One of the co-principals at the nascent USF1 team has admitted that he would be interested in giving Indy Racing League pin-up Danica Patrick a chance to prove her mettle in a grand prix machine.
Respected former Williams, Onyx and Ligier engineer Ken Anderson revealed that, despite having hinted at using rising US talent from the junior ranks to fill the two seats at USF1, he would be keen to see what Patrick could do. The 26-year old is currently entering her fifth season in IndyCars, having last year broken her victory duck by taking an emotional win at Motegi in Japan, but has been linked to possible Formula One involvement in the past when Honda F1 CEO Nick Fry admitted that he would be willing to give her a try out in one of his cars.
Honda has since pulled out of F1, ending Patrick's AGR team-mate Marco Andretti's immediate hopes of making the switch from IndyCars, but both could be considered by USF1, which has stated that it intends to field two American drivers when it makes its projected debut in 2010.
“[Danica]'s great - she gets a lot of press,” Anderson, who will hold the role of technical director at USF1, told The Associated Press
over the weekend, “IndyCar Series boss] Tony George would probably be pretty mad with me if I took her out of the IRL, but we'll see.

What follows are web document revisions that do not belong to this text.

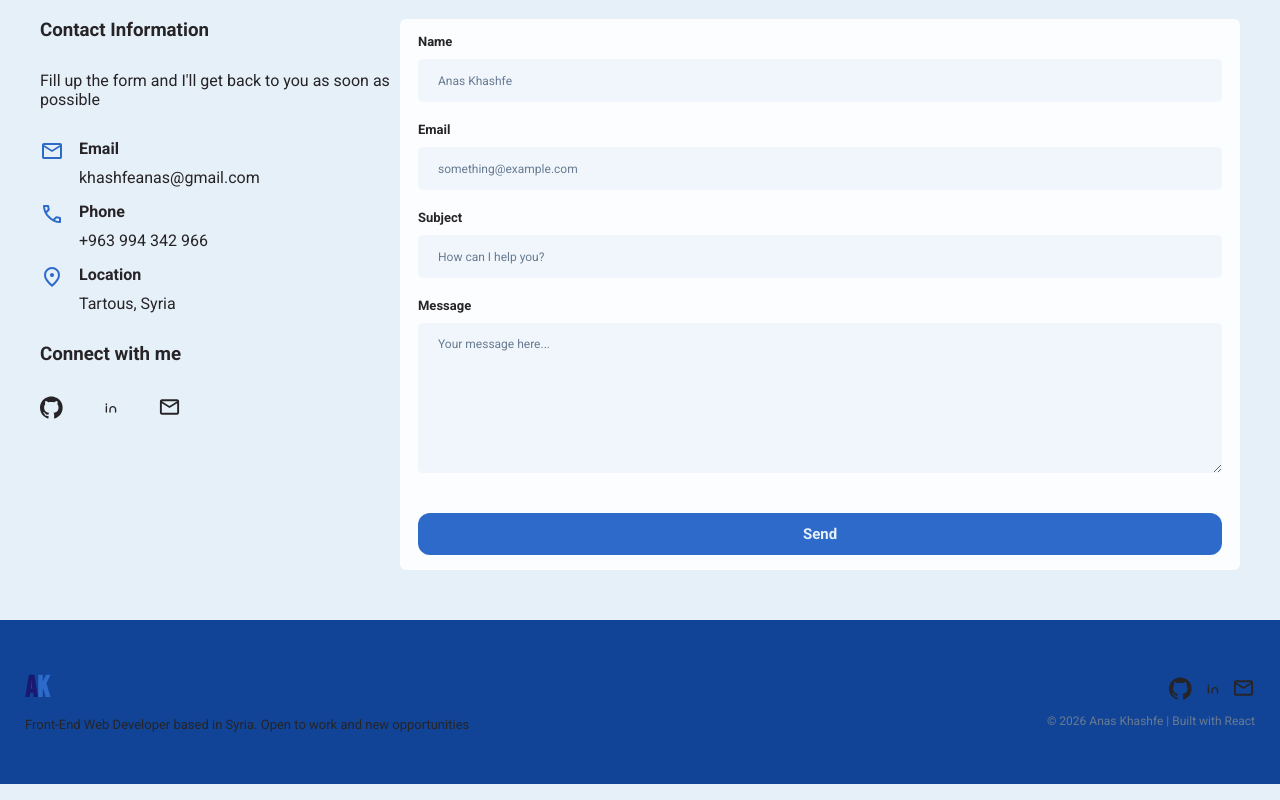
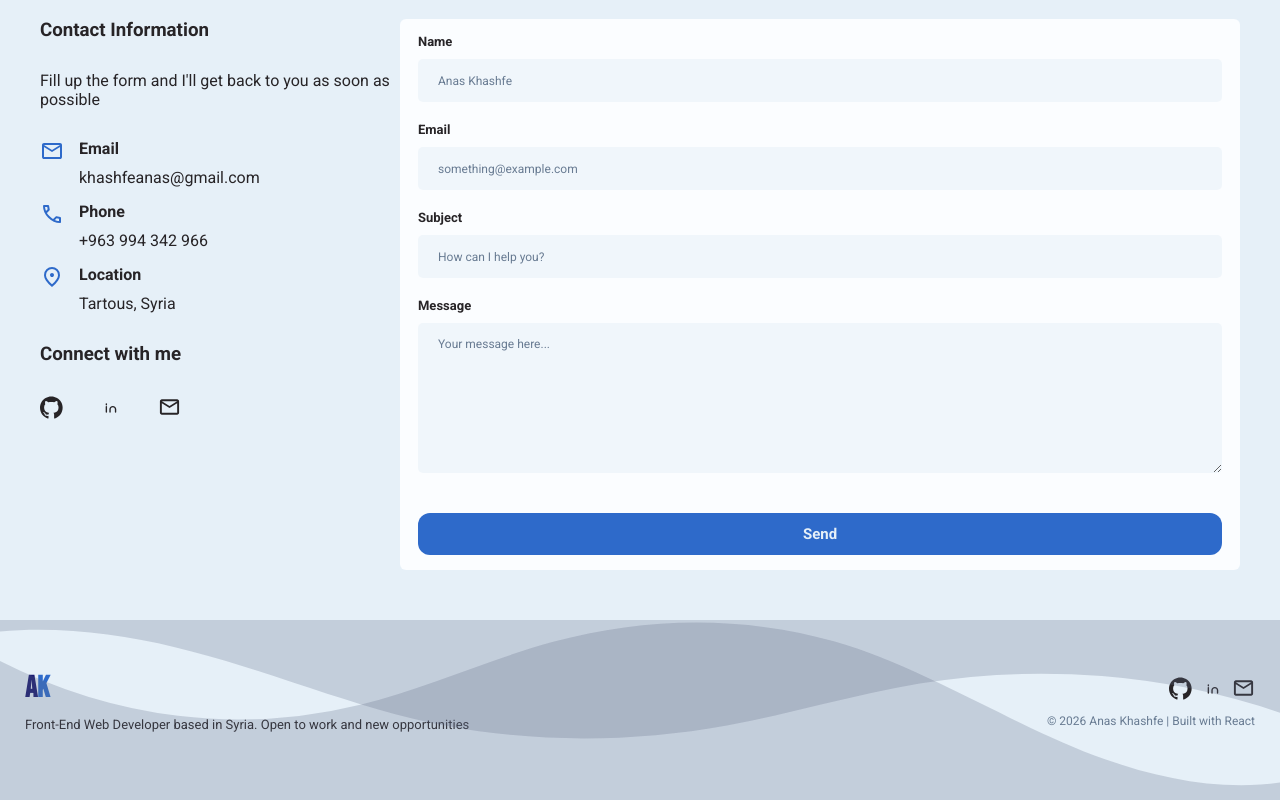
Before and after one commit to AnasKhashfe/Portfolio, a React (Vite) app: page / in a window 1280 px wide. Shown: the part 1919-2719 px from the top of the page. Built offline with nearby package versions, Linux system fonts and the light colour scheme; no server answers; the database is empty.

Commit message:
add wave for HeroSection and footer

```diff
--- a/src/App.jsx
+++ b/src/App.jsx
@@ -10,6 +10,7 @@
   return (
     <Routes>
 
+
       <Route path="/" element={<Layout />}>
 
       </Route>
--- a/src/components/layout/Footer/Footer.css
+++ b/src/components/layout/Footer/Footer.css
@@ -6,7 +6,7 @@
     justify-content: space-between;
     align-items: center;
     gap: 25px;
-    background-color: var(--more-bold);
+    position: relative;
 }
 
 .footer-left {
@@ -37,3 +37,57 @@
     font-size: 12px;
 
 }
+
+.custom-shape-divider-top-1774820529 {
+    position: absolute;
+    top: 0;
+    left: 0;
+    width: 100%;
+    overflow: hidden;
+    line-height: 0;
+    transform: rotate(180deg);
+}
+
+.custom-shape-divider-top-1774820529 svg {
+    position: relative;
+    display: block;
+    width: calc(105% + 1.3px);
+    height: 120px;
+}
+
+.custom-shape-divider-top-1774820529 .shape-fill {
+    fill: #616e8842;
+    /* fill: #3f88cc71; */
+}
+.custom-shape-divider-top-1774820530 {
+    position: absolute;
+    top: 0;
+    left: 0;
+    width: 100%;
+    overflow: hidden;
+    line-height: 0;
+    transform: rotate(360deg);
+}
+
+.custom-shape-divider-top-1774820530 svg {
+    position: relative;
+    display: block;
+    width: calc(105% + 1.3px);
+    height: 180px;
+}
+
+.custom-shape-divider-top-1774820530 .shape-fill {
+    fill: #616e8842;
+    /* fill: #3f88cc71; */
+}
+
+
+@media(max-width:750px) {
+    .custom-shape-divider-top-1774820529 svg {
+        height: 90px;
+    }
+    .custom-shape-divider-top-1774820530 svg {
+        height: 90px;
+    }
+
+}
--- a/src/components/layout/Footer/Footer.jsx
+++ b/src/components/layout/Footer/Footer.jsx
@@ -28,6 +28,16 @@
     return (
         <>
             <div className="footer-section">
+                <div class="custom-shape-divider-top-1774820529">
+                    <svg data-name="Layer 1" xmlns="http://www.w3.org/2000/svg" viewBox="0 0 1200 120" preserveAspectRatio="none">
+                        <path d="M985.66,92.83C906.67,72,823.78,31,743.84,14.19c-82.26-17.34-168.06-16.33-250.45.39-57.84,11.73-114,31.07-172,41.86A600.21,600.21,0,0,1,0,27.35V120H1200V95.8C1132.19,118.92,1055.71,111.31,985.66,92.83Z" class="shape-fill"></path>
+                    </svg>
+                </div>
+                <div class="custom-shape-divider-top-1774820530">
+                    <svg data-name="Layer 1" xmlns="http://www.w3.org/2000/svg" viewBox="0 0 1200 120" preserveAspectRatio="none">
+                        <path d="M985.66,92.83C906.67,72,823.78,31,743.84,14.19c-82.26-17.34-168.06-16.33-250.45.39-57.84,11.73-114,31.07-172,41.86A600.21,600.21,0,0,1,0,27.35V120H1200V95.8C1132.19,118.92,1055.71,111.31,985.66,92.83Z" class="shape-fill"></path>
+                    </svg>
+                </div>
                 <div className="footer-left">
                     <h2 href='#' className='my-logo'>A<span>K</span></h2>
                     <p>Front-End Web Developer based in Syria. Open to work and new opportunities</p>
@@ -64,6 +74,7 @@
                     </div>
 
                 </div>
+
             </div>
             <Scroll />
         </>
--- a/src/pages/About/About.css
+++ b/src/pages/About/About.css
@@ -140,8 +140,6 @@
 }
 
 
-
-
 @media(max-width:950px) {
     .about-section {
         flex-direction: column;
--- a/src/pages/About/About.jsx
+++ b/src/pages/About/About.jsx
@@ -19,7 +19,7 @@
                     </div>
                     <p>Software engineering graduate with a passion for front-end development. I enjoy building clean, responsive web interfaces and I'm always looking to learn and grow</p>
                     <a href="/files/Anas_Khashfeh_CV.pdf" download="Anas-Khashfe-CV.pdf"
-                    className='download-cv'>
+                        className='download-cv'>
                         Download CV
                     </a>
 
--- a/src/pages/HeroSection/HeroSection.css
+++ b/src/pages/HeroSection/HeroSection.css
@@ -5,6 +5,7 @@
     justify-content: space-around;
     align-items: center;
     gap: 10px;
+    position: relative;
 
 }
 
@@ -144,9 +145,28 @@
 
 
 
+.custom-shape-divider-top-1774819795 {
+    position: absolute;
+    top: 0;
+    left: 0;
+    width: 100%;
+    overflow: hidden;
+    line-height: 0;
+    transform: rotate(180deg);
+}
 
+.custom-shape-divider-top-1774819795 svg {
+    position: relative;
+    display: block;
+    width: calc(100% + 1.3px);
+    height: 217px;
+    transform: rotateY(180deg);
+}
 
-
+.custom-shape-divider-top-1774819795 .shape-fill {
+    /* fill: var(--more); */
+    fill: #616e8842;
+}
 
 @media(max-width:950px) {
     .hero-section {
@@ -181,6 +201,15 @@
 
 
 }
+@media(max-width:750px) {
+.custom-shape-divider-top-1774819795 svg {
+    height: 130px;
+}
+
+
+}
+
+
 
 /* @media (min-height:700px) and (max-height:1022px) {
     .hero-section {
--- a/src/pages/HeroSection/HeroSection.jsx
+++ b/src/pages/HeroSection/HeroSection.jsx
@@ -10,16 +10,23 @@
             setIsActive(true)
         }, 400);
         return () => clearTimeout(timer);
-    },[])
+    }, [])
 
 
     return (
         <>
+
             <section className="hero-section" id='home'>
+                <div class="custom-shape-divider-top-1774819795">
+                    <svg data-name="Layer 1" xmlns="http://www.w3.org/2000/svg" viewBox="0 0 1200 120" preserveAspectRatio="none">
+                        <path d="M985.66,92.83C906.67,72,823.78,31,743.84,14.19c-82.26-17.34-168.06-16.33-250.45.39-57.84,11.73-114,31.07-172,41.86A600.21,600.21,0,0,1,0,27.35V120H1200V95.8C1132.19,118.92,1055.71,111.31,985.66,92.83Z" class="shape-fill"></path>
+                    </svg>
+                </div>
+
                 <div className={`left-section ${isActive ? 'active' : ''}`}>
 
-                        <h4>Hello I'm</h4>
-                        <h1>Anas <span>Khashfe</span></h1>
+                    <h4>Hello I'm</h4>
+                    <h1>Anas <span>Khashfe</span></h1>
 
 
                     <p>Front-End Developer</p>
```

I don't know if it's something she wants to do. We'd certainly love to test her and go from there.”
Patrick, who recently returned to the pages of Sports Illustrated
's swimsuit edition [see here
], has more recently been linked to a potential switch from the IRL to NASCAR, although doubt has been cast on her ability to mix it in the 36-week campaign demanded by the Sprint Cup. However, the move remains plausible for as long as Patrick is backed by Motorola, which is understood to be eyeing NASCAR for future marketing activities.
While Patrick - and 21-year old Andretti - both carry benefits for USF1, Anderson has also suggested that he was looking at talented Americans currently plying their trade in Europe. Charlie Kimball, who preceded Andretti as one of the preferred drivers in the US A1GP team, remains the highest profile exports to the European scene, but Jonathan Summerton and Richard Antinucci - both expected to be Indy Lights in 2009 - raced on the 'other' side of the Atlantic until recently. Scott Speed, who ran a season-and-a-half with Toro Rosso in F1, is also being connected to the USF1 programme, despite now appearing settled in NASCAR with Red Bull.
Anderson also revealed that the team will have a staff of at least 100, a working budget of $64m and a potential satellite base in northern Spain, where it is in talks with sportscar and World Series by Renault outfit Epsilon Euskadi, to go hand-in-hand with its Charlotte base.
"Spain makes a lot of sense with all the winter testing,” he confirmed, “We're talking to Sergio Rinland about basing [USF1] at Epsilon. Azkoitia is a beautiful city, and it's certainly on top of our list."